“All the Voyo Originals are working extremely well for us. But the backbone is still Ordinace v růžové zahradě. The fact that we dared to flip it in the fall of 2021 from a linear broadcast, where it was still doing 900,000 to a million viewers on one broadcast day, helped us. It showed the market that we were serious. The series hasn’t gone down in quality, length or cast, it’s still the same. Rather, it has caught a second wind,” says Daniel Grunt, CME’s Chief Digital Officer.
It’s a testament to the strength of the series Ordinace that, unlike other series, it doesn’t take the usual summer break. Instead, it will launch a new sequel every week.
How to determine success

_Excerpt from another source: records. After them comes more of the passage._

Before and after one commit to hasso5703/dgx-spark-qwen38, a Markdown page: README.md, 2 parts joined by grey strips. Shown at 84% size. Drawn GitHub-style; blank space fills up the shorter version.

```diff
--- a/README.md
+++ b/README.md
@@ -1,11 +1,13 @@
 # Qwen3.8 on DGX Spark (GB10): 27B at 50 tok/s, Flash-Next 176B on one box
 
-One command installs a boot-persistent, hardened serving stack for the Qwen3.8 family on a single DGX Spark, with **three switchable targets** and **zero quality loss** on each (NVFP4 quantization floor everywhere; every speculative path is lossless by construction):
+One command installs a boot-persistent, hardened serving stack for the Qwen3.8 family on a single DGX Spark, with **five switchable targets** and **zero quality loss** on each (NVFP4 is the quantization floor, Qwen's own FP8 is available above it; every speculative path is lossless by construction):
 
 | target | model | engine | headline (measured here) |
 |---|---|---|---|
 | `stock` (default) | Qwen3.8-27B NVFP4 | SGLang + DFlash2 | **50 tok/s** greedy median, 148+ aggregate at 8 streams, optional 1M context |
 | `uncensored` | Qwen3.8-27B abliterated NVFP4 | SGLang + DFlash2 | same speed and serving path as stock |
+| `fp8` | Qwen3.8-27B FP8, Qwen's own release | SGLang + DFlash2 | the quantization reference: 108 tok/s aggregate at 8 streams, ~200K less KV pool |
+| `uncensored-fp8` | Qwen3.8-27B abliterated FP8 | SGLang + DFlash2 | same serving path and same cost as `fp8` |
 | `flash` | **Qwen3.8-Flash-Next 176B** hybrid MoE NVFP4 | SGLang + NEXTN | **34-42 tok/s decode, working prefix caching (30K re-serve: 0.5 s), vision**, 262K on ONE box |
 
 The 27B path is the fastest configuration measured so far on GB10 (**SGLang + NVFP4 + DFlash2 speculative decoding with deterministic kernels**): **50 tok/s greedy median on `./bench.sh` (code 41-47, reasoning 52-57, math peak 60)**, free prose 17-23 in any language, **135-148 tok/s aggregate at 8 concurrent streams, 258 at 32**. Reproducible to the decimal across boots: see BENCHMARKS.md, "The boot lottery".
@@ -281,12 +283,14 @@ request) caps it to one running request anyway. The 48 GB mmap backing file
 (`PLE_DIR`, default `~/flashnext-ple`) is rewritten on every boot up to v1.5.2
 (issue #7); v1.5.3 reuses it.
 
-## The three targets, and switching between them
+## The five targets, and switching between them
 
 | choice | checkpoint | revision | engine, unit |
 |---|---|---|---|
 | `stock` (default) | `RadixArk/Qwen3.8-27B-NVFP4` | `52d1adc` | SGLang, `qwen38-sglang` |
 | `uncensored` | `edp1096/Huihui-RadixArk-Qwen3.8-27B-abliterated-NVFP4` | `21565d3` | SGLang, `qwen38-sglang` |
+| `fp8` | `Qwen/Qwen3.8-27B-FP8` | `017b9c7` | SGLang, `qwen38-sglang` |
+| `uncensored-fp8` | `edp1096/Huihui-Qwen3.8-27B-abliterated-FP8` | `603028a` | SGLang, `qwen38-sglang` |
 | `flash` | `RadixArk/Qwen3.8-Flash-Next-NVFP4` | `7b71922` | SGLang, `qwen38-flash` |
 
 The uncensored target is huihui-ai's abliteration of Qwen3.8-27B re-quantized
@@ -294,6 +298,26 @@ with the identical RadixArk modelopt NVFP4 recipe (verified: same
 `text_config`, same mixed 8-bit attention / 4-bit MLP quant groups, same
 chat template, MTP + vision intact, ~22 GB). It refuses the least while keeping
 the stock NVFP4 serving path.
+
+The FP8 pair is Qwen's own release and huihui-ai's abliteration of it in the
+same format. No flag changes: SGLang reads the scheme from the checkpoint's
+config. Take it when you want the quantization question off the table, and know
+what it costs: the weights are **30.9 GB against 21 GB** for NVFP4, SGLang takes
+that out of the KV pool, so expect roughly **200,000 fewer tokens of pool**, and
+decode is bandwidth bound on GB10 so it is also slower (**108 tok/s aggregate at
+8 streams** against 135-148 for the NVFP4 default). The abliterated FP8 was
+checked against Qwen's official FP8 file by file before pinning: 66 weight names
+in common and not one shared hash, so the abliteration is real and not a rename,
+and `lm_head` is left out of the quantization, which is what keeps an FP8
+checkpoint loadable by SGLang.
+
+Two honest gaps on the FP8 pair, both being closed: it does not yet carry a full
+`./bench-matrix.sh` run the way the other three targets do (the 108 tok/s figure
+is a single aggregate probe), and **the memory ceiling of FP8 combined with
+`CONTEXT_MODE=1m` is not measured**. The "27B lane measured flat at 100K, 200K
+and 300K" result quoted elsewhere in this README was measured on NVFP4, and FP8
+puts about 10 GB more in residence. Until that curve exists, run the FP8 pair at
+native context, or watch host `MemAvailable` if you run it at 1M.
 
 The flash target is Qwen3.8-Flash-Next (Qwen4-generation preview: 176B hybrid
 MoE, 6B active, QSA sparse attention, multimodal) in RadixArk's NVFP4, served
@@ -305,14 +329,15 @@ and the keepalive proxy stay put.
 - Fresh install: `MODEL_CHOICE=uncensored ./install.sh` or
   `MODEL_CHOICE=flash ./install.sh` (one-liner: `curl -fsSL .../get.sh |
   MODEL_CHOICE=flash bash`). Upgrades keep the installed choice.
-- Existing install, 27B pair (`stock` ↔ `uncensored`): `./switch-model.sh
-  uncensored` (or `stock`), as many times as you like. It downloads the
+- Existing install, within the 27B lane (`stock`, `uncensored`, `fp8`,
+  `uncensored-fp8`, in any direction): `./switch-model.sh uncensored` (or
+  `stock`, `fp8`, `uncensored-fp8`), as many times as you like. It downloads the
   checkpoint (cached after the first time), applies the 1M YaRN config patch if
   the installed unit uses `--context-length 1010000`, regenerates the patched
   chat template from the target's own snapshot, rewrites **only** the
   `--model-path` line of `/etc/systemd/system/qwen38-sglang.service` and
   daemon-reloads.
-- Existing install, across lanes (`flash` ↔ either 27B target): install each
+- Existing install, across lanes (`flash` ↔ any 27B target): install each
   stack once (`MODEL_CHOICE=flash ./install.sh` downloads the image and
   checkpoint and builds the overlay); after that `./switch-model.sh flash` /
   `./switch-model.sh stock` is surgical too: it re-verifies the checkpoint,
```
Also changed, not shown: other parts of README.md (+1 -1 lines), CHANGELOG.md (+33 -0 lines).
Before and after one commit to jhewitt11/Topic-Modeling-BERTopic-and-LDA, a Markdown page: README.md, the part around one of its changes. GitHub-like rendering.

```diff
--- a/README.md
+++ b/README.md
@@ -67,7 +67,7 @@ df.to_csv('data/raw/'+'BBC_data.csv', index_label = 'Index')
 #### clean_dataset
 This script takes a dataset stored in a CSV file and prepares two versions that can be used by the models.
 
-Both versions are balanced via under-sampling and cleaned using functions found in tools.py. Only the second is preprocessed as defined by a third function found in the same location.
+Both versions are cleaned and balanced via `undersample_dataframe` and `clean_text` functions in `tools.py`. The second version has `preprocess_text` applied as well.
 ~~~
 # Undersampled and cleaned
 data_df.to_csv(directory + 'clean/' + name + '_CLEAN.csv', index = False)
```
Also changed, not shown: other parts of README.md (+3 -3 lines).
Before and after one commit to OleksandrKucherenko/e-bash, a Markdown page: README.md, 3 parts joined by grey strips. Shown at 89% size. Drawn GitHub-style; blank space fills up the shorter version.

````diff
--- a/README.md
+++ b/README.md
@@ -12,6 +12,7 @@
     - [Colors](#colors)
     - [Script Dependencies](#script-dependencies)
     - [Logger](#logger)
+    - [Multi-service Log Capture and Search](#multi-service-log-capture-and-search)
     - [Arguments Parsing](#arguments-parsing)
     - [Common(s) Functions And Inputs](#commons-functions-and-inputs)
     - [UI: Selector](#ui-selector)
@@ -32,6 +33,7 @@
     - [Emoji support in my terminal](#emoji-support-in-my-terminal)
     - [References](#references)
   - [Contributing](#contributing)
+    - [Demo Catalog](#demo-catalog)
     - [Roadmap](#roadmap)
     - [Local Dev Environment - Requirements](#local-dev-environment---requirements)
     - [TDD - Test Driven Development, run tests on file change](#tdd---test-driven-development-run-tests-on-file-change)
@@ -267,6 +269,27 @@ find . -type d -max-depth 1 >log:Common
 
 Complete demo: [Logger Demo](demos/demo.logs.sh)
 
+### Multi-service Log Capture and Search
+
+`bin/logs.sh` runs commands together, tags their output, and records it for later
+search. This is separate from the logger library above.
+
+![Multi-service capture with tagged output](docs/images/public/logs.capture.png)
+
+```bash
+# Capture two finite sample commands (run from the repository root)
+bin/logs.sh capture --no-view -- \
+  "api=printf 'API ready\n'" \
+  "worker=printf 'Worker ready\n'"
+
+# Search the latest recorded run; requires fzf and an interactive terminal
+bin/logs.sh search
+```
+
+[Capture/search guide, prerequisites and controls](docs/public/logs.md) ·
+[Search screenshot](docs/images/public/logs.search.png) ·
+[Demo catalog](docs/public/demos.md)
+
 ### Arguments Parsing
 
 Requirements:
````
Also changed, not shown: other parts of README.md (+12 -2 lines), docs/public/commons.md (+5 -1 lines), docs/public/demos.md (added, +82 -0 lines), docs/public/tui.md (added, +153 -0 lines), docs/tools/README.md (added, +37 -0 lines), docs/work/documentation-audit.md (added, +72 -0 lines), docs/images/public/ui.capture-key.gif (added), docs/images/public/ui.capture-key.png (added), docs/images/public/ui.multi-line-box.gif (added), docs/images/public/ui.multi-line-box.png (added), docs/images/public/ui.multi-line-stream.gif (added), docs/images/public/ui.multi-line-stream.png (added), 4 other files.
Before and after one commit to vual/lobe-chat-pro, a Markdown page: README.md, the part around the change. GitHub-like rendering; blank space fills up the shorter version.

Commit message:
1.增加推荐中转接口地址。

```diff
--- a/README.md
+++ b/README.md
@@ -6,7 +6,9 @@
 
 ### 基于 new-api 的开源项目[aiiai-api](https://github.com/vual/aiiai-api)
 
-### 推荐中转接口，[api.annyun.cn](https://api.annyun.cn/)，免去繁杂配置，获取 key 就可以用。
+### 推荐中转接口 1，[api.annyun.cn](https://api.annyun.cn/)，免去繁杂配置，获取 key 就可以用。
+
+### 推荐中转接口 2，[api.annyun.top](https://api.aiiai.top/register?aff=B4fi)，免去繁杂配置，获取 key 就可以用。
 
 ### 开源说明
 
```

While Nova keeps track of how many viewers have watched a particular show, the more important metric is the number of subscribers gained. The total number of subscribers comfortably surpassed the 350,000 mark in the spring. The broadcaster will not publish more precise figures, as no video library on the market publishes similar business data. However, subscribers are growing faster than Nova itself expected.
“We are doing fundamentally better than we planned and dreamed. But we are not accelerating production plans because the ones originally announced were ambitious themselves,”
Grunt points out.
CME’s management’s mission is clear: to acquire one million paying users in the Czech and Slovak markets by 2026. So far, it looks like a realistic task. “But there is a huge question mark about what the economy will look like next year or in two years,” reminds the head of CME’s digital activities. Coincidentally, recently published surveys suggest that Czech households will start cutting back on culture, entertainment and other leisure activities.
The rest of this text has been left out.